In addition to it being Independence Day, yesterday was also the thirtieth anniversary of Yankees’ pitcher Dave Righetti’s no-hitter against the reviled Boston Red Sox. Admittedly, for Yankee fans, that must have been a moment to savor. But since I loathed that haughty franchise from the South Bronx with its bombastic owner, I hardly savored Righetti’s accomplishment. In fact, I did my best to not even acknowledge it.
Except for an ESPN retrospective, I would not have remembered this event occurred on the Fourth of July. Nevertheless, I recalled being at home in the Bronx and watching an afternoon baseball game that very day. I was nineteen years old and tuned into the cross-town rival Mets on the TV in my bedroom. Meanwhile, my father, a Yankee fan extraordinaire since the Joltin’ Joe DiMaggio days, watched his favorite team in the family’s living room. My beloved Mets weren’t very doing well in July 1983. In fact, their manager at the opening of the season, George Bamberger, had abruptly retired, literally fearing for his health and well-being. Big Frank Howard, a team coach, took over on an interim basis. Despite their not-too-impressive 30-50 record on July 4, 1983, I remained ever-loyal to my team.
When Righetti reached the latter innings with his no-hitter still in tact, my father alerted his Met fan son on multiple occasions of what was transpiring at Yankee Stadium, approximately three-and-a-half miles away from where we called home. Even though I was still officially a teenager, our Mets versus Yankees rivalry had, what seemed to me at least, a very long and contentious history. Granted, in 1983, the Mets were a dreadfully bad team and had been for several years. During that unhappy time to be a Met fan, the Yankees experienced a few glorious seasons. But despite the Mets’ recent history, the pendulum was slowly but surely swinging the other way. I felt it. Only weeks before the Mets had acquired Keith Hernandez and the team had lots of hot prospects. What really mattered, though, was that my anti-Yankees’ bona fides were solid. So, I wasn’t about to turn the channel on my bedroom TV to watch the Yankees’ game or, God forbid, join my father in the living room, which, come the ninth inning, he really expected me—a devoted baseball fan like him—to do. How could I possibly bypass sports history in the making? I could somehow, and he became enraged at my obstinacy.

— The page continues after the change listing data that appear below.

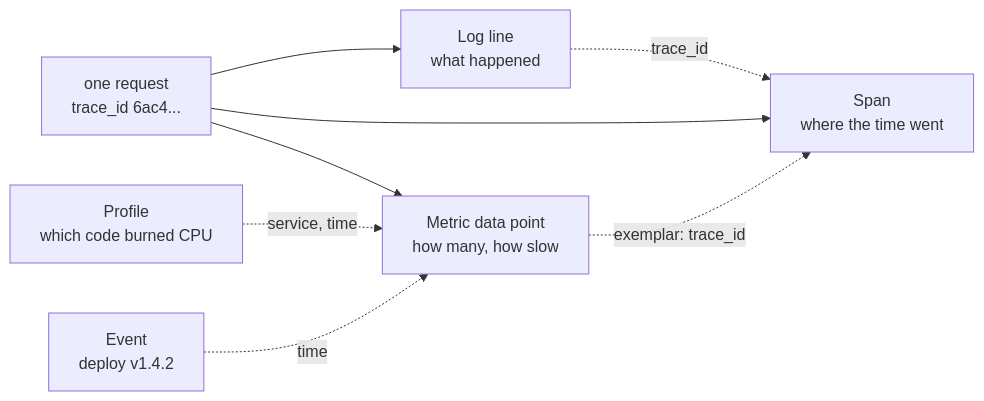
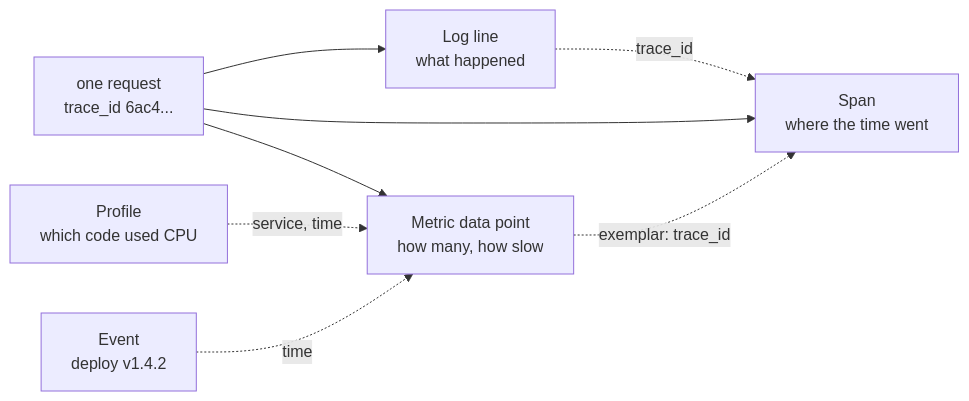
Before and after one commit to johankees/software-engineering-tutor: the first of 3 diagrams in docs/observability/signals.md, drawn with Mermaid. The commit also changed other lines of this file and 118 other files, not shown here.

````diff
--- a/docs/observability/signals.md
+++ b/docs/observability/signals.md
@@ -27,10 +27,10 @@
 ```mermaid
 flowchart LR
     REQ["one request<br/>trace_id 6ac4..."] --> L["Log line<br/>what happened"]
     REQ --> S["Span<br/>where the time went"]
     REQ --> M["Metric data point<br/>how many, how slow"]
     M -.->|exemplar: trace_id| S
     L -.->|trace_id| S
-    P["Profile<br/>which code burned CPU"] -.->|service, time| M
+    P["Profile<br/>which code used CPU"] -.->|service, time| M
     E["Event<br/>deploy v1.4.2"] -.->|time| M
 ```
````
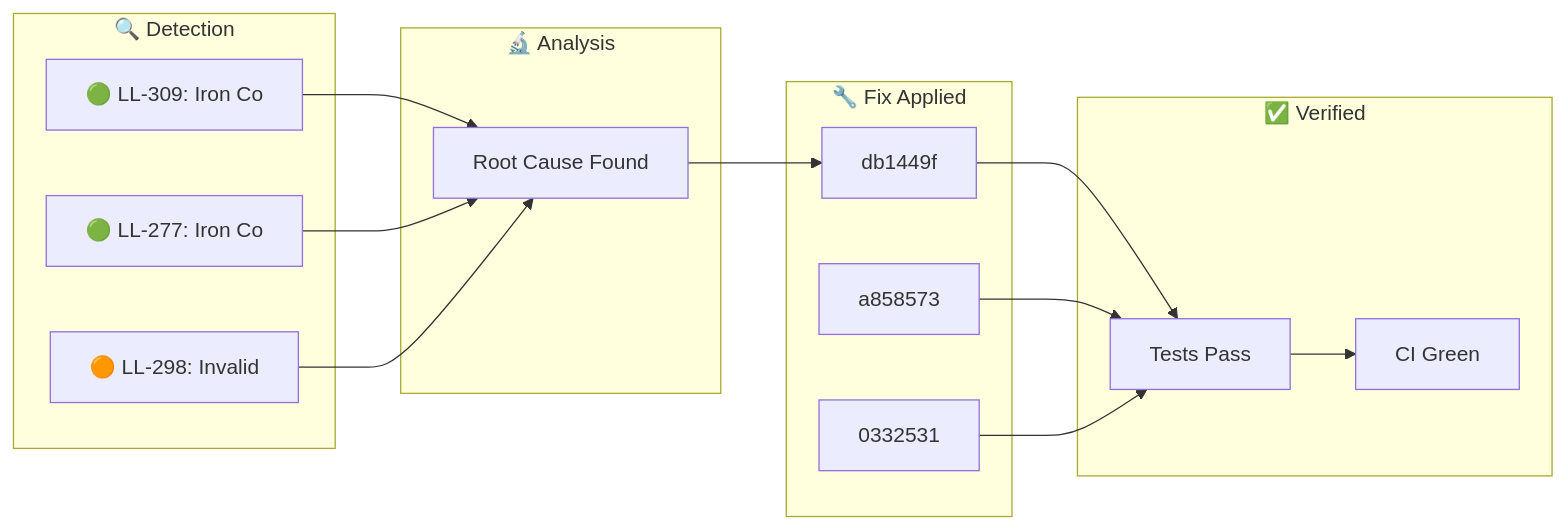
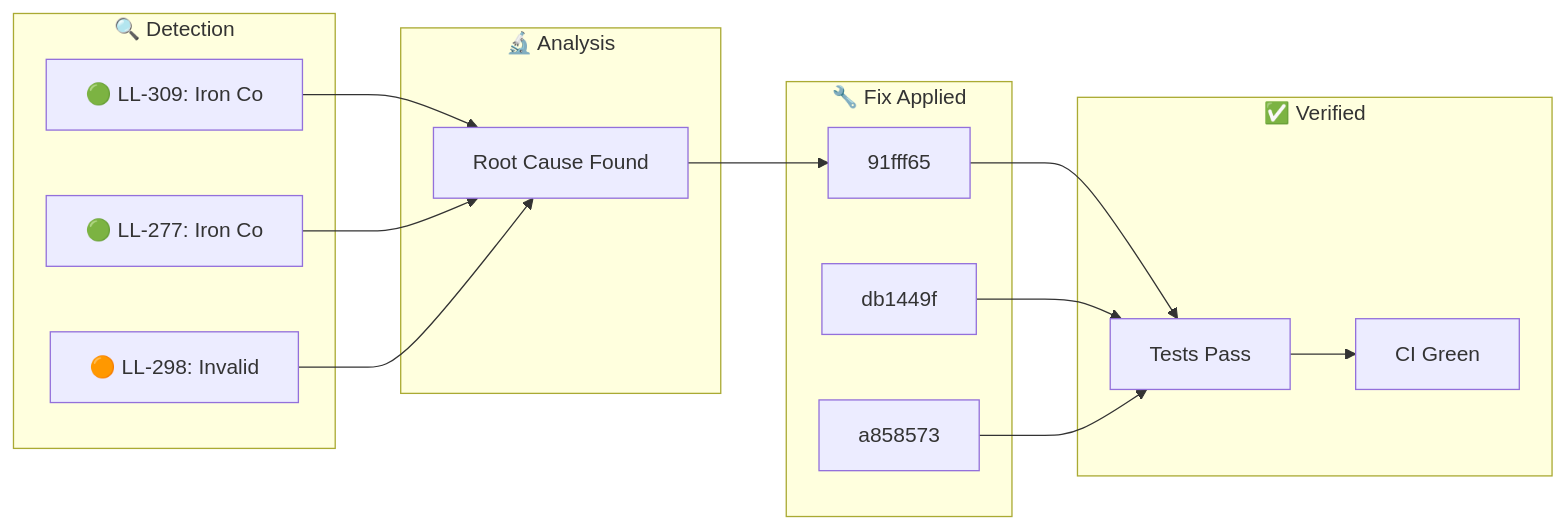
Before and after one commit to YoByron/trading: the diagram in docs/_posts/2026-01-31-ralph-discovery.md, drawn with Mermaid. The commit also changed other lines of this file, not shown here.

Commit message:
docs(ralph): Auto-publish discovery blog post

````diff
--- a/docs/_posts/2026-01-31-ralph-discovery.md
+++ b/docs/_posts/2026-01-31-ralph-discovery.md
@@ -17,28 +17,28 @@
 ```mermaid
 flowchart LR
     subgraph Detection["🔍 Detection"]
         D1["🟢 LL-309: Iron Co"]
         D2["🟢 LL-277: Iron Co"]
         D3["🟠 LL-298: Invalid"]
     end
     subgraph Analysis["🔬 Analysis"]
         A1["Root Cause Found"]
     end
     subgraph Fix["🔧 Fix Applied"]
-        F1["db1449f"]
-        F2["a858573"]
-        F3["0332531"]
+        F1["91fff65"]
+        F2["db1449f"]
+        F3["a858573"]
     end
     subgraph Verify["✅ Verified"]
         V1["Tests Pass"]
         V2["CI Green"]
     end
     D1 --> A1
     D2 --> A1
     D3 --> A1
     A1 --> F1
     F1 --> V1
     F2 --> V1
     F3 --> V1
     V1 --> V2
 ```
````
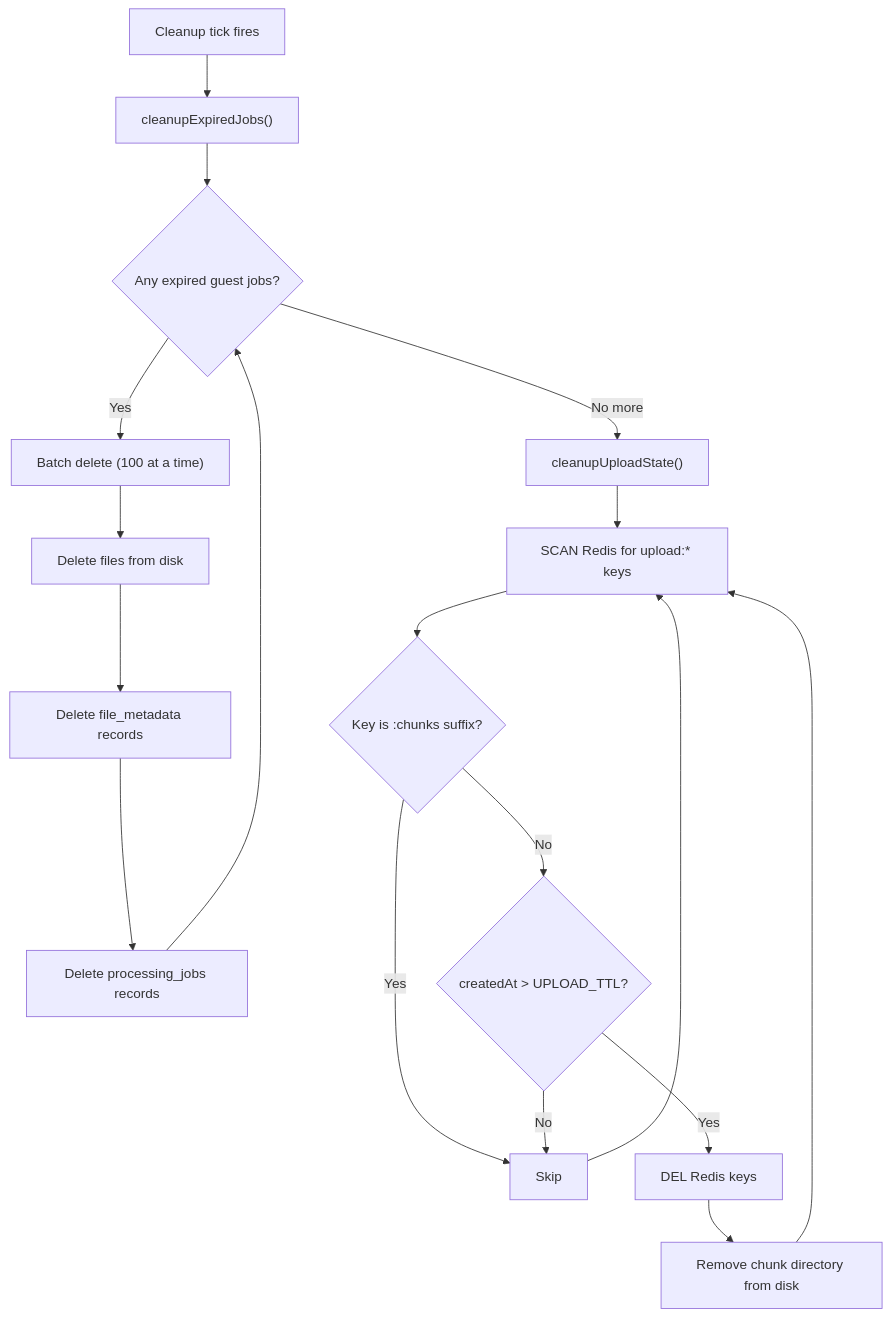
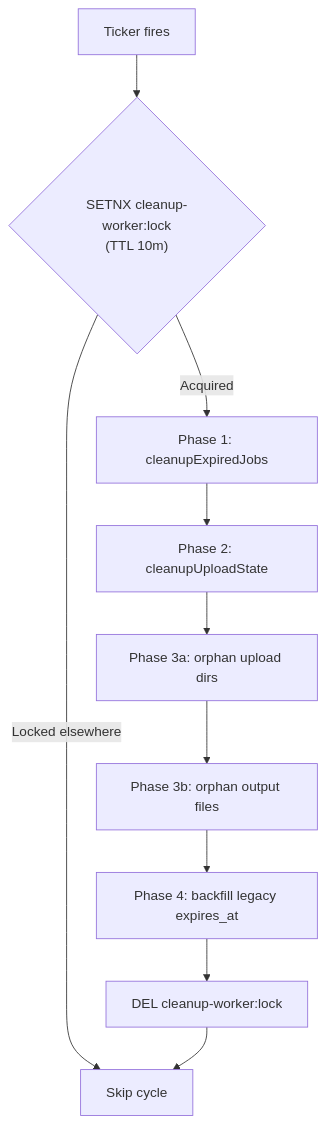
The sixth of 7 diagrams in docs/developer/mermaid/service-cleanup-worker-sequence.md (Prachidubey2003/fyredocs_backend), drawn with Mermaid before and after one commit. The commit also changed other lines of this file and 39 other files, not shown here.

````diff
--- a/docs/developer/mermaid/service-cleanup-worker-sequence.md
+++ b/docs/developer/mermaid/service-cleanup-worker-sequence.md
@@ -104,21 +158,12 @@
 ```mermaid
 flowchart TD
-    A["Cleanup tick fires"] --> B["cleanupExpiredJobs()"]
-    B --> C{"Any expired guest jobs?"}
-    C -->|Yes| D["Batch delete (100 at a time)"]
-    D --> E["Delete files from disk"]
-    E --> F["Delete file_metadata records"]
-    F --> G["Delete processing_jobs records"]
-    G --> C
-    C -->|No more| H["cleanupUploadState()"]
-
-    H --> I["SCAN Redis for upload:* keys"]
-    I --> J{"Key is :chunks suffix?"}
-    J -->|Yes| K["Skip"]
-    J -->|No| L{"createdAt > UPLOAD_TTL?"}
-    L -->|No| K
-    L -->|Yes| M["DEL Redis keys"]
-    M --> N["Remove chunk directory from disk"]
-    N --> I
-    K --> I
+    A["Ticker fires"] --> B{"SETNX cleanup-worker:lock<br/>(TTL 10m)"}
+    B -->|Locked elsewhere| Z["Skip cycle"]
+    B -->|Acquired| C["Phase 1: cleanupExpiredJobs"]
+    C --> D["Phase 2: cleanupUploadState"]
+    D --> E["Phase 3a: orphan upload dirs"]
+    E --> F["Phase 3b: orphan output files"]
+    F --> G["Phase 4: backfill legacy expires_at"]
+    G --> H["DEL cleanup-worker:lock"]
+    H --> Z
 ```
````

In retrospect, I probably should have watched the top of the ninth inning of the Yankees versus Red Sox game on that Fourth of July three decades ago. My father would have definitely watched the flip side and rooted against any Mets' pitcher with unrestrained abandon. But I was different. One should never underestimate a passionate sports rivalry between father and son. Ours began when I was just eight years old. And while it had its ups and downs, victories and defeats, it was always intense.
The final score in Righetti's no-hitter was 4-0. And thanks to the Internet and its treasure trove of easily retrieved information, I discovered the Mets lost to the Phillies at Veteran’s Stadium in Philadelphia by the very same score that day. Fourth of July numerology meets a father and son battle of wills. It seems like only yesterday, but also a very, very long time ago.